THE CHIEF inspector and MPs on the education select committee have had a long and interesting relationship.
And as Chris Woodhead, accompanied by three colleagues, faced the MPs this week, it looked as if their bare-knuckle contest was staggering on.
It was the first time they had met since the the publication of the committee's report on the Office for Standards in Education, which said Mr Woodhead should curb his intemperate approach and rely on evidence not conjecture.
But despite a tetchy start, the confrontation never sparked.

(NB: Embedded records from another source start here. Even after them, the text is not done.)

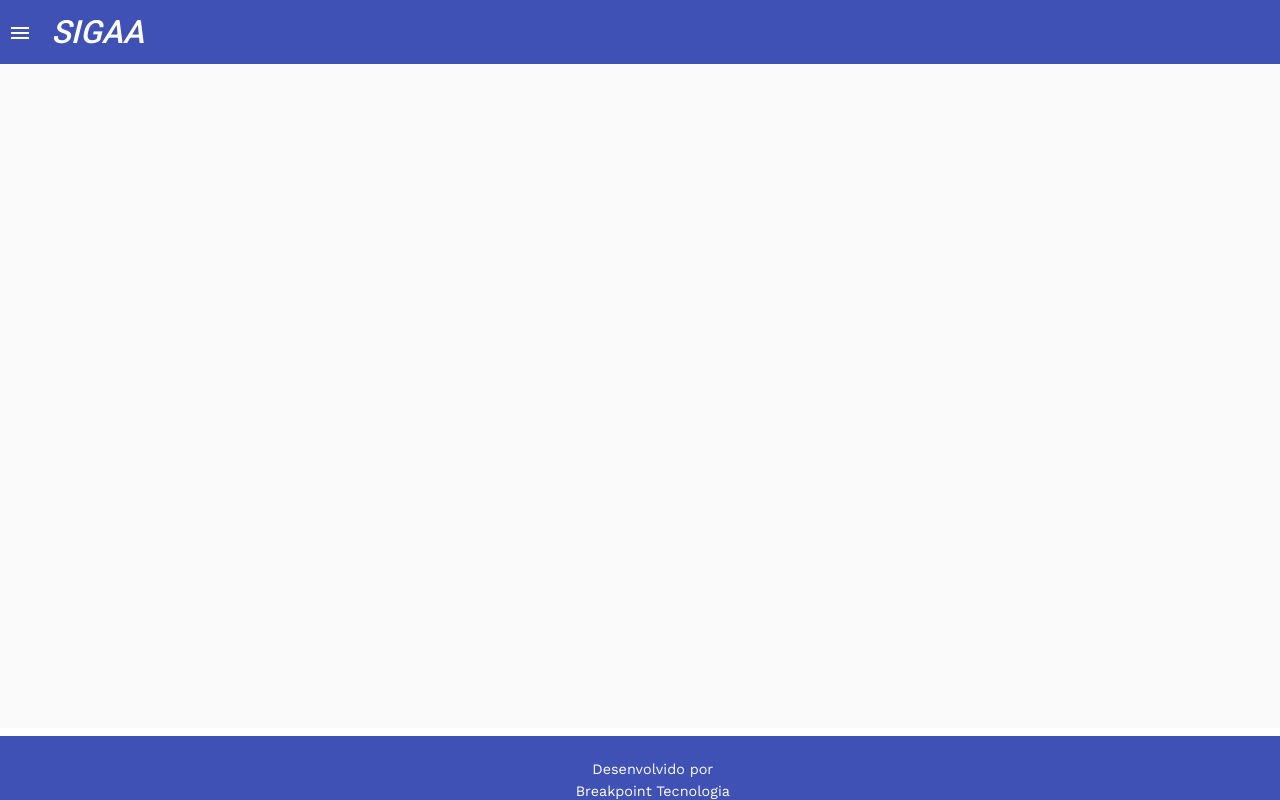
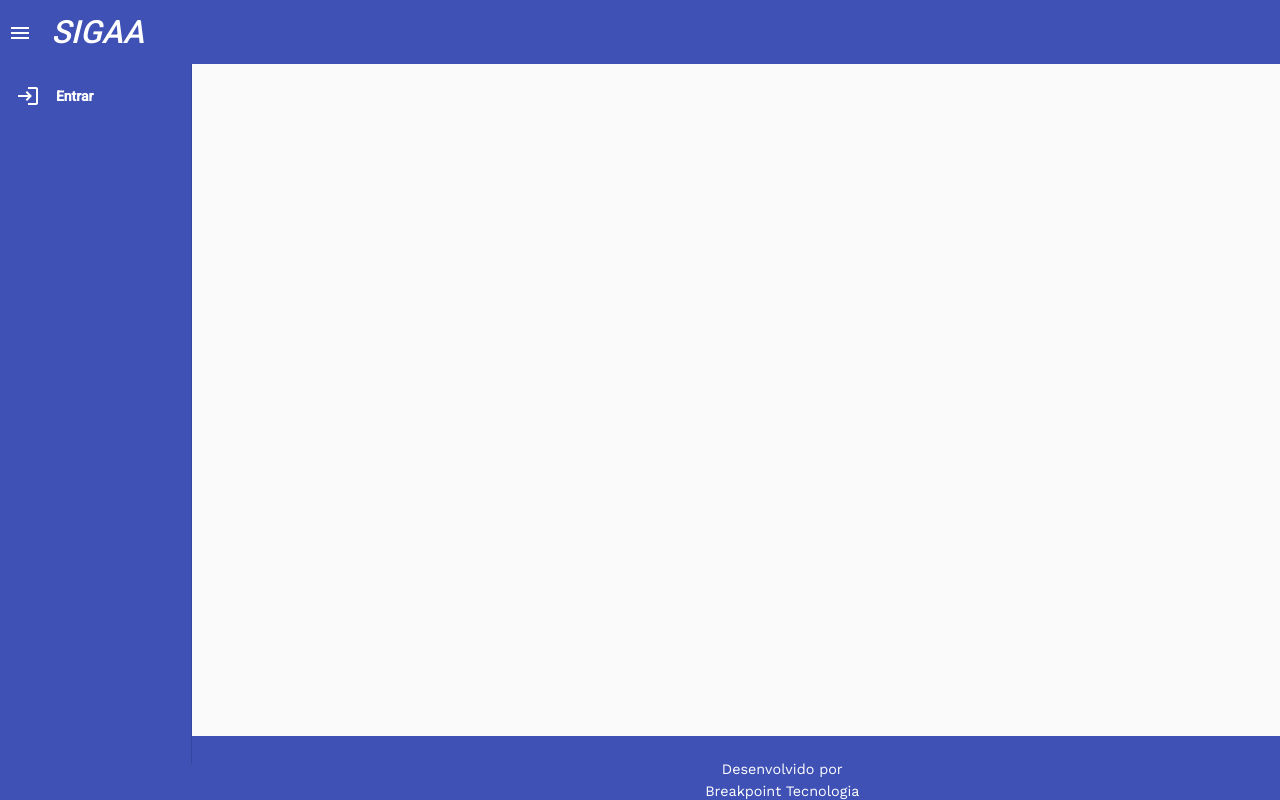
Before and after one commit to jccallves/sigaa-spa, an Angular app: page / in a window 1280 px wide. Built offline with nearby package versions, Linux system fonts and the light colour scheme.

Commit message:
Template fixed

```diff
--- a/src/app/component/template/footer/footer.component.scss
+++ b/src/app/component/template/footer/footer.component.scss
@@ -10,7 +10,7 @@ mat-toolbar span {
 
 .parent {
     display: grid;
-    grid-template-columns: repeat(11, 1fr);
+    grid-template-columns: repeat(12, 1fr);
     grid-template-rows: repeat(3, 1fr);
     grid-column-gap: 0px;
     grid-row-gap: 0px;
--- a/src/app/component/template/header/header.component.html
+++ b/src/app/component/template/header/header.component.html
@@ -3,19 +3,20 @@
   aria-label="Example icon-button with menu icon">
   <mat-icon>menu</mat-icon>
 </button>
-<a  class="title" mat-button href="https://www.google.com/" target="_blank">SIGAA</a>
+<a  class="title" mat-button href="#" target="_blank">SIGAA</a>
   <span class="spacer"></span>
 </mat-toolbar>
 
 <mat-drawer-container class="example-container" autosize>
-  <mat-drawer #drawer class="example-sidenav" mode="over">
+  <mat-drawer #drawer class="example-sidenav" mode="side" opened>
 
     <mat-nav-list>
       <mat-list-item routerLink="home" (click)="drawer.toggle()" >
-        <mat-icon>home</mat-icon>
-        <span>Home</span>
+        <mat-icon>login</mat-icon>
+        <span>Entrar</span>
       </mat-list-item>
     </mat-nav-list>
+
   </mat-drawer>
 
   <mat-drawer-content class="example-mat-drawer-content">
--- a/src/app/component/template/header/header.component.scss
+++ b/src/app/component/template/header/header.component.scss
@@ -33,7 +33,8 @@
 }
 
 .example-container {
-  height: calc(95.5vh - 100px);
+  height: calc(100vh - 100px);
+  z-index: inherit;
 }
 
 .example-sidenav-content {
@@ -45,14 +46,16 @@
 }
 
 .example-sidenav {
-  padding-left: 1%;
-  background-color: #3f51b5
+  /* padding-left: 8%; */
+  background-color: #3f51b5;
+  width: 15%;
 }
 
 .example-sidenav span{
   color: white;
   font-size: 14px;
   font-weight: bold;
+  padding-left: 10%;
 }
 
 .example-sidenav mat-list-item{
@@ -61,10 +64,11 @@
 
 .mat-list-base .mat-list-item {
   font-size: 13px;
+  height: 48px;
 }
 
 .example-mat-drawer-content {
-  padding-top: 1%;
-  padding-left: 1%;
   width: 100%;
+  align-items: center;
+  justify-content: center
 }
```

Liberal Democrat Phil Willis at one point wondered if he'd been taking the right pills, as he heard himself agree, more than once, with the chief inspector.
It was Mr Willis who asked Mr Woodhead whether he felt he had carried out a McCarthyite crusade against the forces of conservatism in the education world - a reference to Tony Blair's remarks at the recent Labour party conference.
Mr Woodhead declined to be drawn into such murky territory, but said he did recognise that the culture of excuses still existed in a minority of cases.
"I'm taking about a minority where the culture of excuses includes: low expectations; the tendency to blame the Government for lack of resources, parents for not producing more intelligent children and the collapse of Western civilisation as we approach the new millennium," he said.
He said despite many believing that his task was a poisoned chalice, OFSTED had delivered what Parliament required. If he thought he had not done his job properly, he would have resigned.
He acknowledged failings in a number of his inspectors, but said the inspection service had changed the culture and climate of schools. While there was still a stubborn rump of failing schools, standards were rising.
The committee is awaiting the appointment of a chair, since Malcolm Wicks, like his predecessor Margaret Hodge, has been promoted to the Department for Education and Employment where he is lifelong learning minister.